Today, New Jersey governor, Chris Christie (who does that do their child?) endorsed Donald Trump in his bid for the Republican nomination for this year’s presidential election. Christie dropped out of the race for that very spot just over two weeks ago. He didn’t look to be particularly thrilled as the strange words tumbled out of this mouth. He even thanked Trump for “…leaving the private sector, for seeing that there was a need for strong leadership in this country and for being willing to step out of the private sector and come offer himself.”
I feel like Stine’s magic got into a satirical, or otherwise inane article. It seems that some snoopy teenager snuck into The Onion’s offices in Chicago, unlocked some manuscripts written two or three elections ago and a loud, angry monster with really bad hair got out.
Reality is often incredibly strange and confusing.
The man who continually threatens to build a wall between the United States and Mexico and “Make them pay for it” has won 82 delegates so far. Ted Cruz follows next with a mere 17 delegates. Thankfully, there are plenty more to go around and the election isn’t until this fall. But I’m scared. Even if Trump isn’t elected, his popularity has highlighted something that’s happening in our nation, among our people.
Some have labelled Trump as a populist candidate. What does that mean? His political platform is an appeal to the fears and desires of the population. The majority. The 99 percent. If he’s winning in places like Nevada, South Carolina and New Hampshire, it’s because he’s saying what the people want to hear -or- he’s speaking to their anxieties. The number of people running around in red or white Make America Great Again hats is astounding, as the outspoken man they stand behind is clearly sexist, probably a liar, and according to Max Lucado, indecent.
I actually don’t want to write bad things about any person. I don’t. Perhaps Donald J. Trump isn’t a liar. That would mean that he’s a pragmatist, who will do whatever it takes to win, which means undulating along with the throes of the American psyche. He’s giving us whatever we want and providing quite a show along the way. He wants to be our entertaining babysitter who gives us sugar and lets us stay up late. He wants to tell us scary stories involving immigrants and nations that take our jobs. He wants us to seek security in him. Because to a point, that’s what Americans want from any president.

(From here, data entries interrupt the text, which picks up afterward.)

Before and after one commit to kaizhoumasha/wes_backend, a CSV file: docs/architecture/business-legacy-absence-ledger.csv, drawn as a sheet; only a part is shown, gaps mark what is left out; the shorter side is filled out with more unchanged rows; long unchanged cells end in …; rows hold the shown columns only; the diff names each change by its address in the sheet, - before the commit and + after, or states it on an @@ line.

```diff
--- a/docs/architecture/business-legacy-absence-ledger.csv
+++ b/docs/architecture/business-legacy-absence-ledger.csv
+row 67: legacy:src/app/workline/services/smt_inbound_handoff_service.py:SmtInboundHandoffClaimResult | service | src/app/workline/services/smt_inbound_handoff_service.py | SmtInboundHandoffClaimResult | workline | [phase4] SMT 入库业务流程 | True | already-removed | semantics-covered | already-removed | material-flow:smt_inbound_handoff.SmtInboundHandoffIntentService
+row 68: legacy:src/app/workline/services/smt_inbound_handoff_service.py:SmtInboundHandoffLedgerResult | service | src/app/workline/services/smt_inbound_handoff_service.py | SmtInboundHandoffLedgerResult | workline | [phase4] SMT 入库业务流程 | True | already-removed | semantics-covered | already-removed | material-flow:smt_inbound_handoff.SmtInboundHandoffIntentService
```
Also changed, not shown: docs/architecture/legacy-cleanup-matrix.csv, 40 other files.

His success thus far isn’t an indicator of his skill as an orator or public figure so much as it shows that he’s hired a team of people who have learned to read the American people and respond. That’s what’s scary about this. Donald Trump isn’t the monster with bad hair. It’s us. We are the monster- star-spangled and angry and worried about our guns and taxes and people who look and sound different from us. If he’s elected, then we have gotten what we deserve.

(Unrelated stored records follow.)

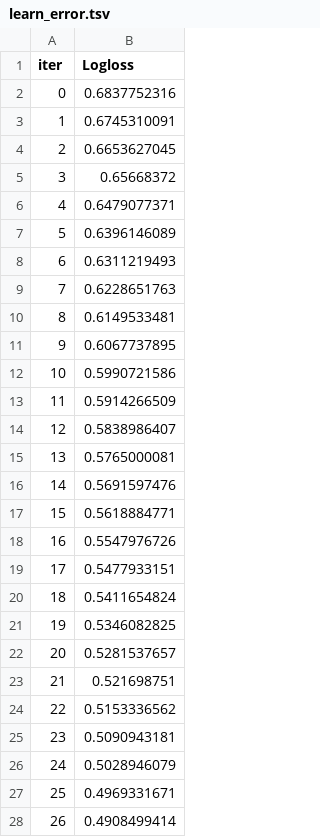
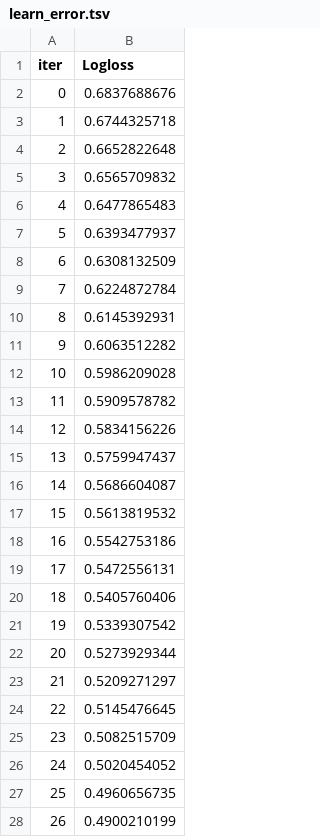
Before and after one commit to AlocasMiller/Adv-ML-First-Module, a TSV file: catboost_info/learn_error.tsv, drawn as a sheet; only a part is shown; the diff covers the shown part only.

```diff
--- a/catboost_info/learn_error.tsv
+++ b/catboost_info/learn_error.tsv
@@ -1,28 +1,28 @@
 iter	Logloss
-0	0.6837752316
-1	0.6745310091
-2	0.6653627045
-3	0.65668372
-4	0.6479077371
-5	0.6396146089
-6	0.6311219493
-7	0.6228651763
-8	0.6149533481
-9	0.6067737895
-10	0.5990721586
-11	0.5914266509
-12	0.5838986407
-13	0.5765000081
-14	0.5691597476
-15	0.5618884771
-16	0.5547976726
-17	0.5477933151
-18	0.5411654824
-19	0.5346082825
-20	0.5281537657
-21	0.521698751
-22	0.5153336562
-23	0.5090943181
-24	0.5028946079
-25	0.4969331671
-26	0.4908499414
+0	0.6837688676
+1	0.6744325718
+2	0.6652822648
+3	0.6565709832
+4	0.6477865483
+5	0.6393477937
+6	0.6308132509
+7	0.6224872784
+8	0.6145392931
+9	0.6063512282
+10	0.5986209028
+11	0.5909578782
+12	0.5834156226
+13	0.5759947437
+14	0.5686604087
+15	0.5613819532
+16	0.5542753186
+17	0.5472556131
+18	0.5405760406
+19	0.5339307542
+20	0.5273929344
+21	0.5209271297
+22	0.5145476645
+23	0.5082515709
+24	0.5020454052
+25	0.4960656735
+26	0.4900210199
```
Also changed, not shown: 73 edited cells elsewhere in this file, catboost_info/time_left.tsv, 8 other files.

★ ★ ★
I generally abstain from writing about politics. Not because I’m not opinionated- I have strong opinions on most things- but because I generally don’t know enough to write with confidence. But the Pope has no problem making political statements and frankly, it seems that the Gospel is political too. I don’t know what that means for me, but as I’ve walked through Lent, that’s a thought that I have been wrestling with. God, help us all.